-- SUPPLIED RECORDS follows --

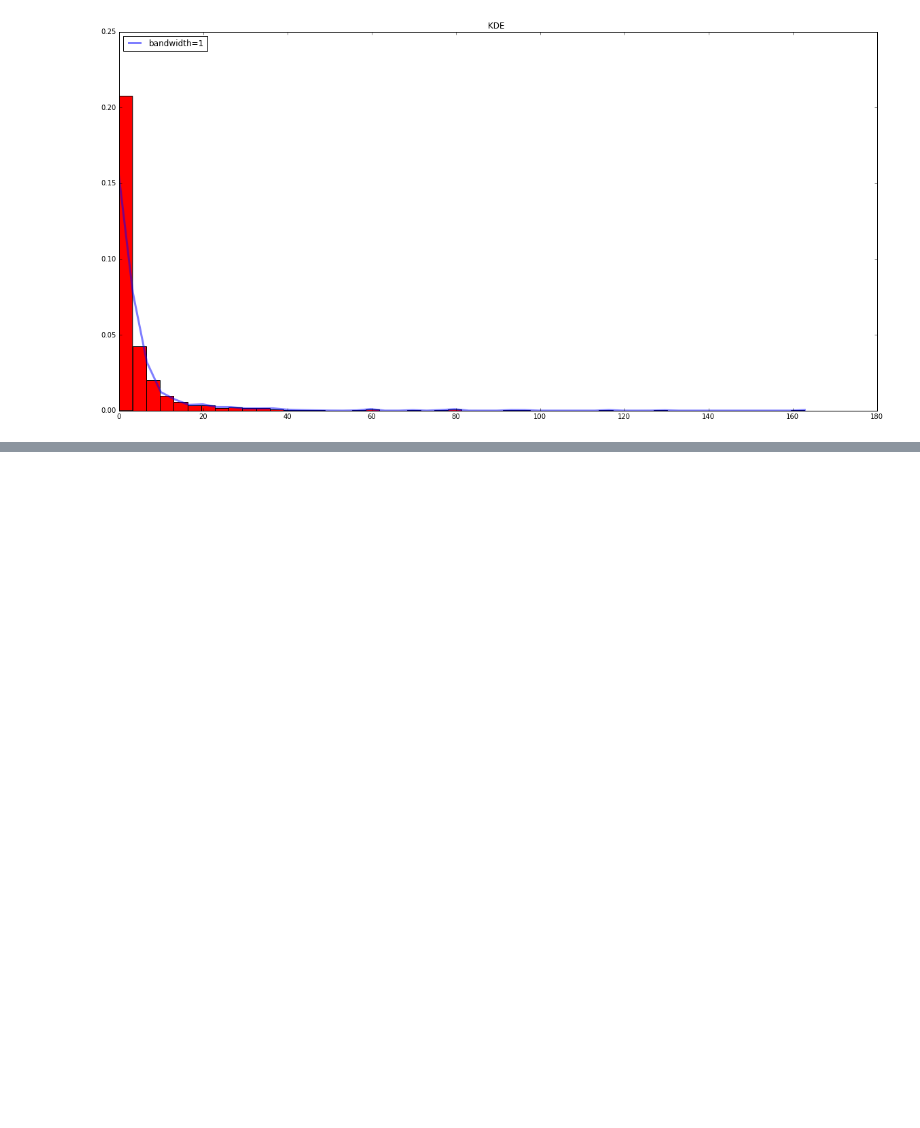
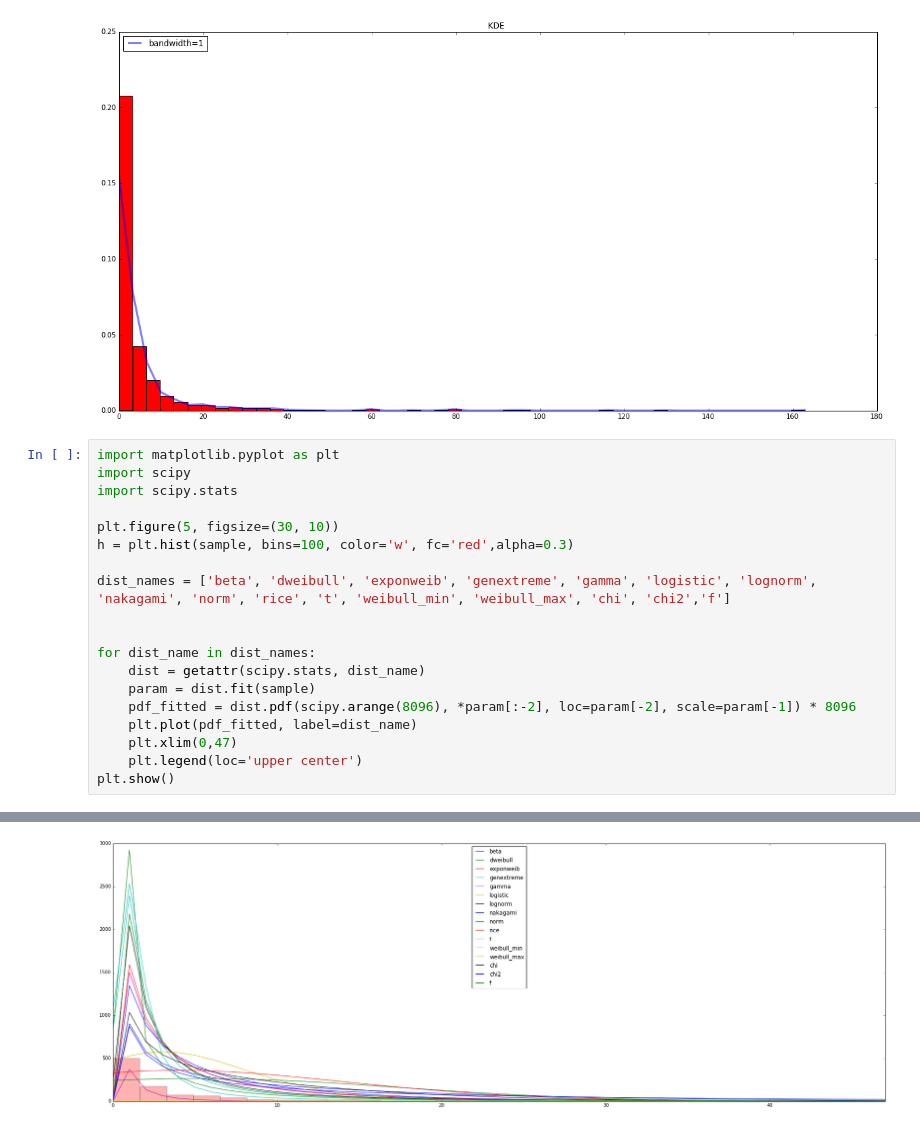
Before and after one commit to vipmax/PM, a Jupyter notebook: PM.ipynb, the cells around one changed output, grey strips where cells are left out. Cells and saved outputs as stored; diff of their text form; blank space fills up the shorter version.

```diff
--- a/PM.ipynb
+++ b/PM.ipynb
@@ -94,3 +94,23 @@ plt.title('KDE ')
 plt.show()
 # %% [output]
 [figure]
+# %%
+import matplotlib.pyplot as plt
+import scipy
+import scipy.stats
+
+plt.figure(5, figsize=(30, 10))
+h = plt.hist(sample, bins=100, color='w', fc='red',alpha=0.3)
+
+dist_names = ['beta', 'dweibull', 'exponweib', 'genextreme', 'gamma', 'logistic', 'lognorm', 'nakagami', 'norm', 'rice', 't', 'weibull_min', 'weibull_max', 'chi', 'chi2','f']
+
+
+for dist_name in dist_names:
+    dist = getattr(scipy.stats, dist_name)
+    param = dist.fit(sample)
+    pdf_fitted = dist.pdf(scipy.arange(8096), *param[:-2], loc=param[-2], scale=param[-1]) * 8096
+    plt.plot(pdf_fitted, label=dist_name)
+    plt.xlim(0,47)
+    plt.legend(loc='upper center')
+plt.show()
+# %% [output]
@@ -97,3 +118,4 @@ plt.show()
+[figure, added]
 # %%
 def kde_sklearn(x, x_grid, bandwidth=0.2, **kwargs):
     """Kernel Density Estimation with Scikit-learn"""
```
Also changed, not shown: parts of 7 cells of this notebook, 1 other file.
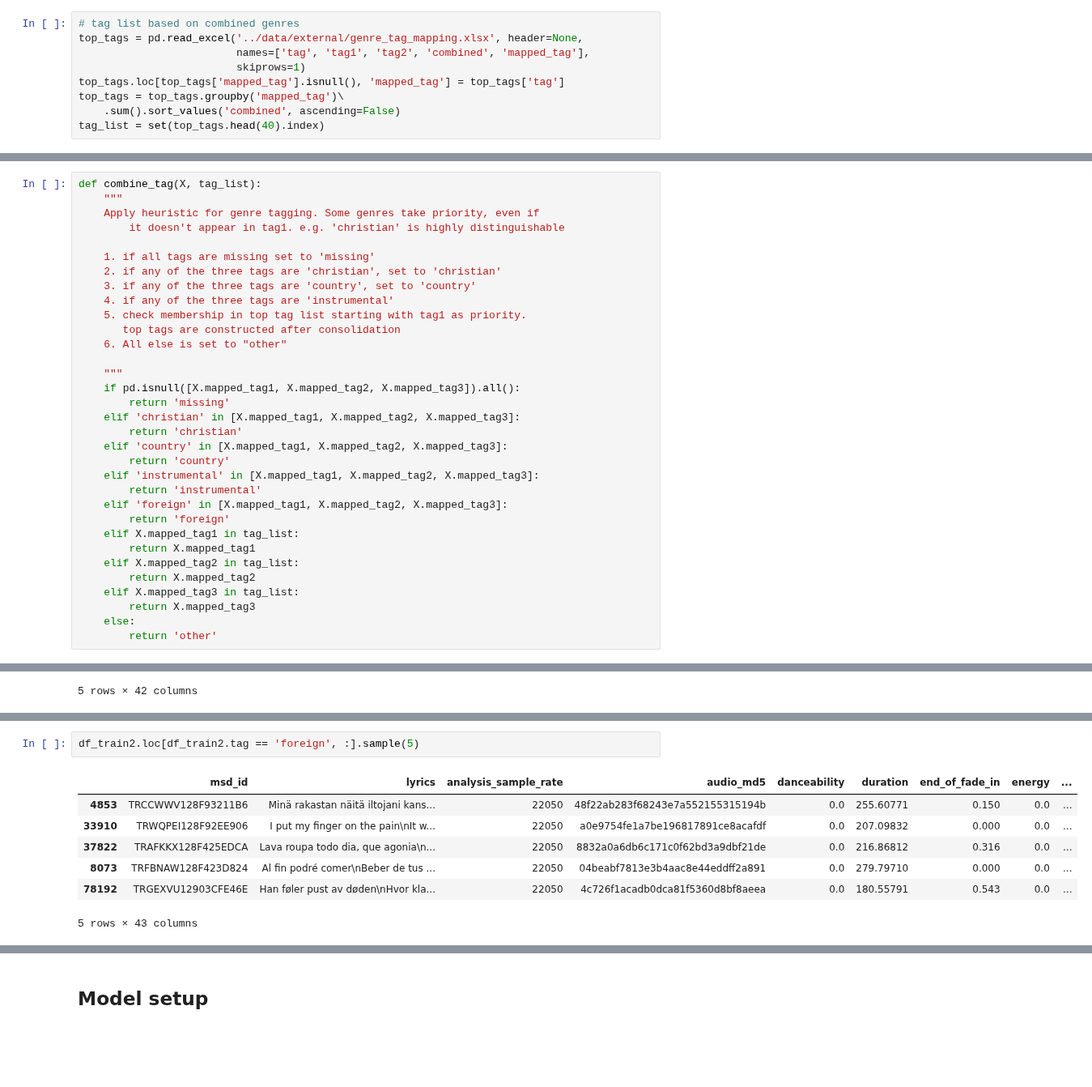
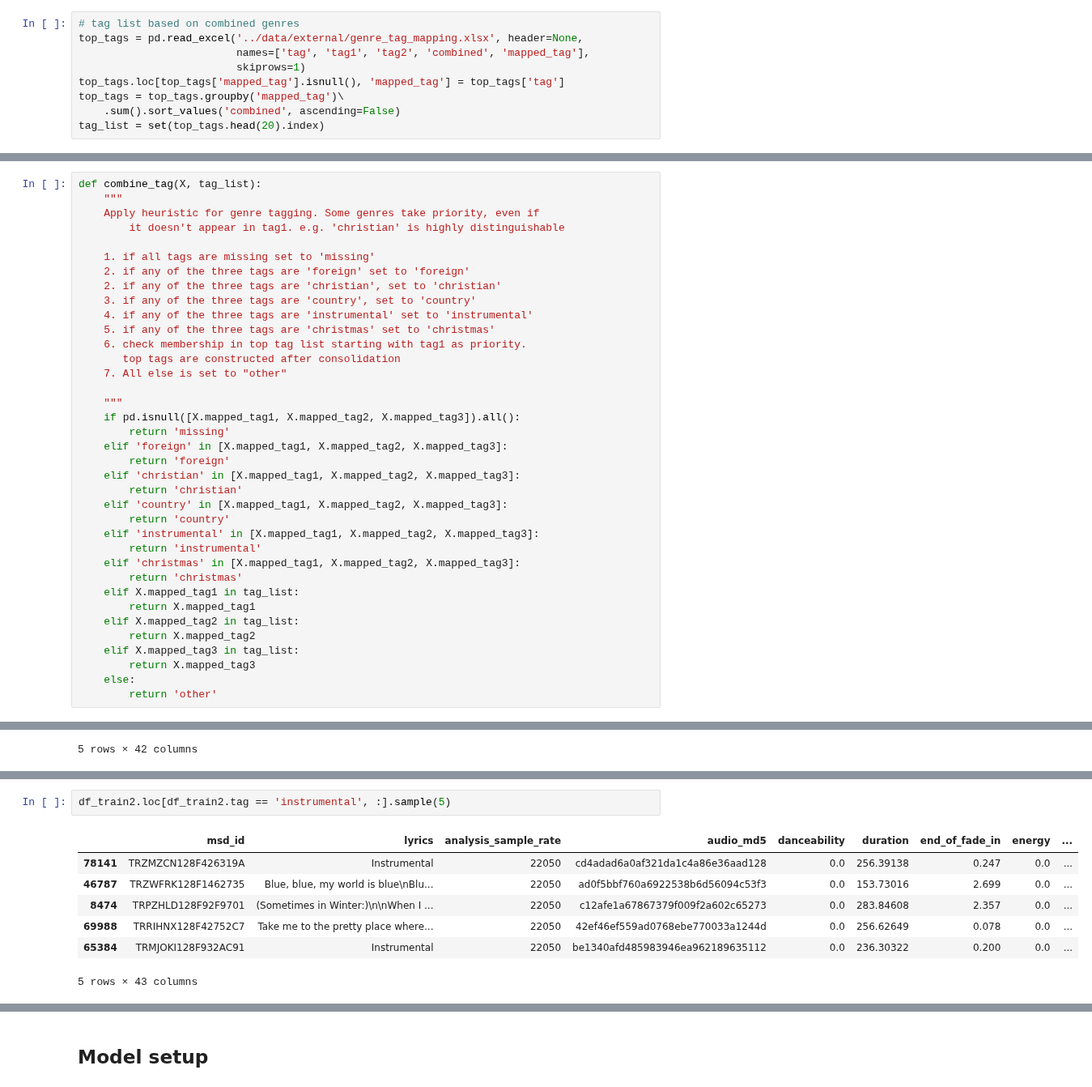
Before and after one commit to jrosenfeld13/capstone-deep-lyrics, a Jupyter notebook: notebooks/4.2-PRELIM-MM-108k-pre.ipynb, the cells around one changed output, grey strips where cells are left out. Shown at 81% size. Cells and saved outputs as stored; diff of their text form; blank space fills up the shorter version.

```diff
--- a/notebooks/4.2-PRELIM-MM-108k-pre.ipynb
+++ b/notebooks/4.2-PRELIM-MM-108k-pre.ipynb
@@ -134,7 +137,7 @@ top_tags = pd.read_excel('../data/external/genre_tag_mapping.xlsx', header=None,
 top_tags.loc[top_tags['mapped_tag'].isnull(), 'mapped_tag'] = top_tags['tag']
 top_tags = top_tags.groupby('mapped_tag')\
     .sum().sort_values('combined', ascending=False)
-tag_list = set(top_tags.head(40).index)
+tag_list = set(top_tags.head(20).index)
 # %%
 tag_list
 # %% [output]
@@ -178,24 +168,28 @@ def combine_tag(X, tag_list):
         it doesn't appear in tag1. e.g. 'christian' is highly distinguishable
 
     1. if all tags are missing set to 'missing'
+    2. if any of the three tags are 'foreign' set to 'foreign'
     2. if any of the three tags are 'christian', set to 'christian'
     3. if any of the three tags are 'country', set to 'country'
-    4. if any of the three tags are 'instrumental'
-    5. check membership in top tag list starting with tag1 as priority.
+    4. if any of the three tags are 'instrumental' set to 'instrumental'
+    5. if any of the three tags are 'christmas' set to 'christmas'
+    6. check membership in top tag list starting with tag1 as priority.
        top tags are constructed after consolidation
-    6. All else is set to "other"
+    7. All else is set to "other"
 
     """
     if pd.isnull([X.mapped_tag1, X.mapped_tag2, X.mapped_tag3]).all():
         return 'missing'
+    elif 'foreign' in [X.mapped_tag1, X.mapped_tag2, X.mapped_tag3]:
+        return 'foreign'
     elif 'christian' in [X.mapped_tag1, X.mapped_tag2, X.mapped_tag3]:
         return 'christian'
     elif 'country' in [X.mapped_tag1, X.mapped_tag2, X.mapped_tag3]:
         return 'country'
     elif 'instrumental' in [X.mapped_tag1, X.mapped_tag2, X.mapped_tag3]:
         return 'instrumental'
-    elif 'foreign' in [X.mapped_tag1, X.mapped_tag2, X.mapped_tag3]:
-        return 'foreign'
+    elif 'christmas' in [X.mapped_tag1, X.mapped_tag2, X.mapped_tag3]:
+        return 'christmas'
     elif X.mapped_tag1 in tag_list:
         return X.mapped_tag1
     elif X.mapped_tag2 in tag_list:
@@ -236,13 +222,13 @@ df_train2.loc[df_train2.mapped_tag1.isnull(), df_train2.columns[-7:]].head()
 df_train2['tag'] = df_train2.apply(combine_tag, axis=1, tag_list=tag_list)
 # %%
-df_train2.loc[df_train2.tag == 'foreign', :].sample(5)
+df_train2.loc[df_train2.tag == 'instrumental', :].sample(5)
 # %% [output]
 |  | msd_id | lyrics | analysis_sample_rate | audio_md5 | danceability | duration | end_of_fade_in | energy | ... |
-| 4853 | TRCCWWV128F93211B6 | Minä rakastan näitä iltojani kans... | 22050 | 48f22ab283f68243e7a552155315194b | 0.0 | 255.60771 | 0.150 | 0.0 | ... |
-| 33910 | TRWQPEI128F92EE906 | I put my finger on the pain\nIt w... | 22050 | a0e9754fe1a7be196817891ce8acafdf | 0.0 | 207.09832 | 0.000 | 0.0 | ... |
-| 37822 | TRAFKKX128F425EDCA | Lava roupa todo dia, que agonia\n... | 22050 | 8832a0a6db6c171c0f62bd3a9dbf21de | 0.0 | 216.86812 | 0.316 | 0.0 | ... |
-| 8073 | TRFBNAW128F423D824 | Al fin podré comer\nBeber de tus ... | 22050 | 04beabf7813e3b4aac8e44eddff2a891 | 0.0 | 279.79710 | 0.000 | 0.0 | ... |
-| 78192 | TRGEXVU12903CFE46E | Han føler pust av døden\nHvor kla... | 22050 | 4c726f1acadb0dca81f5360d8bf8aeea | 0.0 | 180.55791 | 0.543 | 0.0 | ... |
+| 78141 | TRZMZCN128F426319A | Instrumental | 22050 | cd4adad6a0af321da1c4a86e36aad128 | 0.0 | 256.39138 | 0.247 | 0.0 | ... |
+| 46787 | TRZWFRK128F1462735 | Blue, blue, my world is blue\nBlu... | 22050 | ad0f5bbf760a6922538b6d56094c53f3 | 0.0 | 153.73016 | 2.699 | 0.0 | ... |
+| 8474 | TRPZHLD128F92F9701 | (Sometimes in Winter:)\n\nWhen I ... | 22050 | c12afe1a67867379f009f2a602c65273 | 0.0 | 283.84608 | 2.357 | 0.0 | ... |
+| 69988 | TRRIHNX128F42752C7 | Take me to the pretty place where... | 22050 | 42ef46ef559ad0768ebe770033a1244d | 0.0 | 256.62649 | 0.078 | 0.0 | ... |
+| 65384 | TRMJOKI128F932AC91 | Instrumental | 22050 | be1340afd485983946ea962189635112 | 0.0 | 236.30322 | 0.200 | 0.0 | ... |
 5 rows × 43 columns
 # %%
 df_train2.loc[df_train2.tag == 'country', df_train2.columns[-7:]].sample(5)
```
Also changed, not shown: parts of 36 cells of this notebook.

-- SUPPLIED RECORDS concluded --

_PROBLEM REQUIREMENTS_. For the entries above, return an exact copy that omits the images.

_EXERCISE ANSWER_.
Before and after one commit to vipmax/PM, a Jupyter notebook: PM.ipynb, the cells around one changed output, grey strips where cells are left out. Cells and saved outputs as stored; diff of their text form; blank space fills up the shorter version.

```diff
--- a/PM.ipynb
+++ b/PM.ipynb
@@ -94,3 +94,23 @@ plt.title('KDE ')
 plt.show()
 # %% [output]
 [figure]
+# %%
+import matplotlib.pyplot as plt
+import scipy
+import scipy.stats
+
+plt.figure(5, figsize=(30, 10))
+h = plt.hist(sample, bins=100, color='w', fc='red',alpha=0.3)
+
+dist_names = ['beta', 'dweibull', 'exponweib', 'genextreme', 'gamma', 'logistic', 'lognorm', 'nakagami', 'norm', 'rice', 't', 'weibull_min', 'weibull_max', 'chi', 'chi2','f']
+
+
+for dist_name in dist_names:
+    dist = getattr(scipy.stats, dist_name)
+    param = dist.fit(sample)
+    pdf_fitted = dist.pdf(scipy.arange(8096), *param[:-2], loc=param[-2], scale=param[-1]) * 8096
+    plt.plot(pdf_fitted, label=dist_name)
+    plt.xlim(0,47)
+    plt.legend(loc='upper center')
+plt.show()
+# %% [output]
@@ -97,3 +118,4 @@ plt.show()
+[figure, added]
 # %%
 def kde_sklearn(x, x_grid, bandwidth=0.2, **kwargs):
     """Kernel Density Estimation with Scikit-learn"""
```
Also changed, not shown: parts of 7 cells of this notebook, 1 other file.
Before and after one commit to jrosenfeld13/capstone-deep-lyrics, a Jupyter notebook: notebooks/4.2-PRELIM-MM-108k-pre.ipynb, the cells around one changed output, grey strips where cells are left out. Shown at 81% size. Cells and saved outputs as stored; diff of their text form; blank space fills up the shorter version.

```diff
--- a/notebooks/4.2-PRELIM-MM-108k-pre.ipynb
+++ b/notebooks/4.2-PRELIM-MM-108k-pre.ipynb
@@ -134,7 +137,7 @@ top_tags = pd.read_excel('../data/external/genre_tag_mapping.xlsx', header=None,
 top_tags.loc[top_tags['mapped_tag'].isnull(), 'mapped_tag'] = top_tags['tag']
 top_tags = top_tags.groupby('mapped_tag')\
     .sum().sort_values('combined', ascending=False)
-tag_list = set(top_tags.head(40).index)
+tag_list = set(top_tags.head(20).index)
 # %%
 tag_list
 # %% [output]
@@ -178,24 +168,28 @@ def combine_tag(X, tag_list):
         it doesn't appear in tag1. e.g. 'christian' is highly distinguishable
 
     1. if all tags are missing set to 'missing'
+    2. if any of the three tags are 'foreign' set to 'foreign'
     2. if any of the three tags are 'christian', set to 'christian'
     3. if any of the three tags are 'country', set to 'country'
-    4. if any of the three tags are 'instrumental'
-    5. check membership in top tag list starting with tag1 as priority.
+    4. if any of the three tags are 'instrumental' set to 'instrumental'
+    5. if any of the three tags are 'christmas' set to 'christmas'
+    6. check membership in top tag list starting with tag1 as priority.
        top tags are constructed after consolidation
-    6. All else is set to "other"
+    7. All else is set to "other"
 
     """
     if pd.isnull([X.mapped_tag1, X.mapped_tag2, X.mapped_tag3]).all():
         return 'missing'
+    elif 'foreign' in [X.mapped_tag1, X.mapped_tag2, X.mapped_tag3]:
+        return 'foreign'
     elif 'christian' in [X.mapped_tag1, X.mapped_tag2, X.mapped_tag3]:
         return 'christian'
     elif 'country' in [X.mapped_tag1, X.mapped_tag2, X.mapped_tag3]:
         return 'country'
     elif 'instrumental' in [X.mapped_tag1, X.mapped_tag2, X.mapped_tag3]:
         return 'instrumental'
-    elif 'foreign' in [X.mapped_tag1, X.mapped_tag2, X.mapped_tag3]:
-        return 'foreign'
+    elif 'christmas' in [X.mapped_tag1, X.mapped_tag2, X.mapped_tag3]:
+        return 'christmas'
     elif X.mapped_tag1 in tag_list:
         return X.mapped_tag1
     elif X.mapped_tag2 in tag_list:
@@ -236,13 +222,13 @@ df_train2.loc[df_train2.mapped_tag1.isnull(), df_train2.columns[-7:]].head()
 df_train2['tag'] = df_train2.apply(combine_tag, axis=1, tag_list=tag_list)
 # %%
-df_train2.loc[df_train2.tag == 'foreign', :].sample(5)
+df_train2.loc[df_train2.tag == 'instrumental', :].sample(5)
 # %% [output]
 |  | msd_id | lyrics | analysis_sample_rate | audio_md5 | danceability | duration | end_of_fade_in | energy | ... |
-| 4853 | TRCCWWV128F93211B6 | Minä rakastan näitä iltojani kans... | 22050 | 48f22ab283f68243e7a552155315194b | 0.0 | 255.60771 | 0.150 | 0.0 | ... |
-| 33910 | TRWQPEI128F92EE906 | I put my finger on the pain\nIt w... | 22050 | a0e9754fe1a7be196817891ce8acafdf | 0.0 | 207.09832 | 0.000 | 0.0 | ... |
-| 37822 | TRAFKKX128F425EDCA | Lava roupa todo dia, que agonia\n... | 22050 | 8832a0a6db6c171c0f62bd3a9dbf21de | 0.0 | 216.86812 | 0.316 | 0.0 | ... |
-| 8073 | TRFBNAW128F423D824 | Al fin podré comer\nBeber de tus ... | 22050 | 04beabf7813e3b4aac8e44eddff2a891 | 0.0 | 279.79710 | 0.000 | 0.0 | ... |
-| 78192 | TRGEXVU12903CFE46E | Han føler pust av døden\nHvor kla... | 22050 | 4c726f1acadb0dca81f5360d8bf8aeea | 0.0 | 180.55791 | 0.543 | 0.0 | ... |
+| 78141 | TRZMZCN128F426319A | Instrumental | 22050 | cd4adad6a0af321da1c4a86e36aad128 | 0.0 | 256.39138 | 0.247 | 0.0 | ... |
+| 46787 | TRZWFRK128F1462735 | Blue, blue, my world is blue\nBlu... | 22050 | ad0f5bbf760a6922538b6d56094c53f3 | 0.0 | 153.73016 | 2.699 | 0.0 | ... |
+| 8474 | TRPZHLD128F92F9701 | (Sometimes in Winter:)\n\nWhen I ... | 22050 | c12afe1a67867379f009f2a602c65273 | 0.0 | 283.84608 | 2.357 | 0.0 | ... |
+| 69988 | TRRIHNX128F42752C7 | Take me to the pretty place where... | 22050 | 42ef46ef559ad0768ebe770033a1244d | 0.0 | 256.62649 | 0.078 | 0.0 | ... |
+| 65384 | TRMJOKI128F932AC91 | Instrumental | 22050 | be1340afd485983946ea962189635112 | 0.0 | 236.30322 | 0.200 | 0.0 | ... |
 5 rows × 43 columns
 # %%
 df_train2.loc[df_train2.tag == 'country', df_train2.columns[-7:]].sample(5)
```
Also changed, not shown: parts of 36 cells of this notebook.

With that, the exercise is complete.